[Exercise input Boundary: Start]

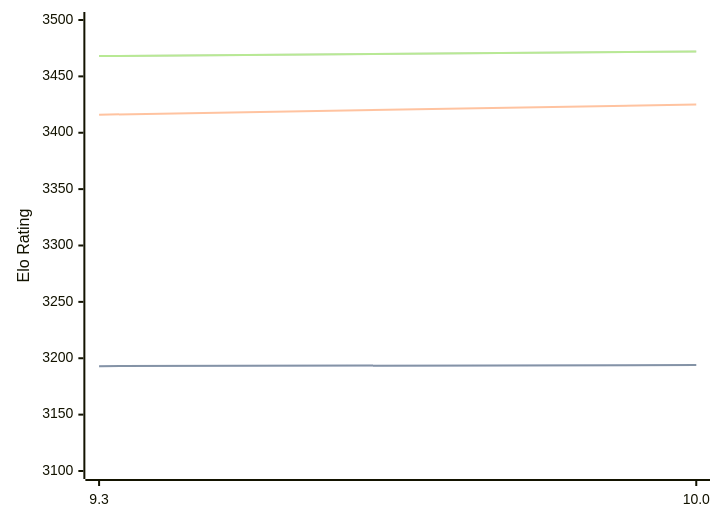
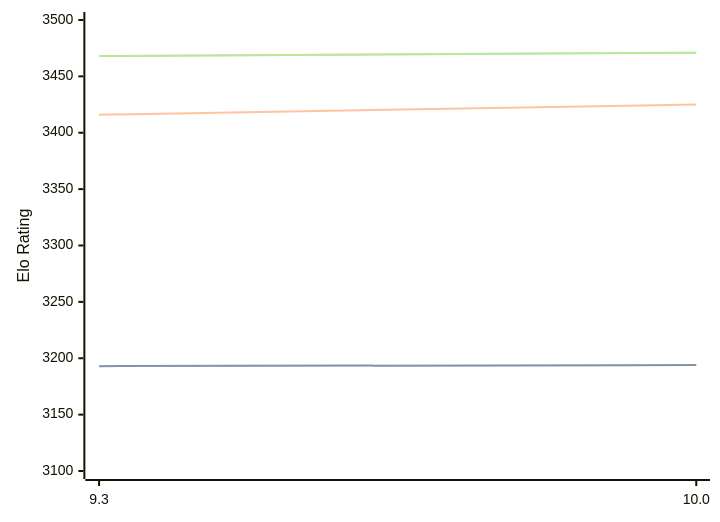
One commit to computer-chess-index/cci changed the diagram in engines/Fire.md. Above: the diagram before and after it, drawn with Mermaid. The commit also changed other lines of this file, not shown here.

Commit message:
Update CCI Ratings (ELO VLTC) - 2026-03-02

````diff
--- a/engines/Fire.md
+++ b/engines/Fire.md
@@ -45,11 +45,11 @@
 ```mermaid
 %%{init: {"theme":"base","themeVariables":{"seriesColors:['#a3a3a3','#222221','#faa371']}}}%%
 xychart-beta
   x-axis ["9.3", "10.0"]
   y-axis "Elo Rating" 3100 --> 3500
   line "STC (8.0+0.08s)" [3193, 3194]
   line "STC (8.0+0.08s)" [3193, 3194]
   line "LTC (60.0+0.60s)" [3416, 3425]
-  line "VLTC (2m24s+1.12s)" [3468, 3472]
-  line "VLTC (2m24s+1.12s)" [3468, 3472]
+  line "VLTC (2m24s+1.12s)" [3468, 3471]
+  line "VLTC (2m24s+1.12s)" [3468, 3471]
 ```
````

[Exercise input Boundary: End]

**Task prompt**
Lines in the data that hold "engines" must be located and copied.

**Expected answer**
One commit to computer-chess-index/cci changed the diagram in engines/Fire.md. Above: the diagram before and after it, drawn with Mermaid. The commit also changed other lines of this file, not shown here.
--- a/engines/Fire.md
+++ b/engines/Fire.md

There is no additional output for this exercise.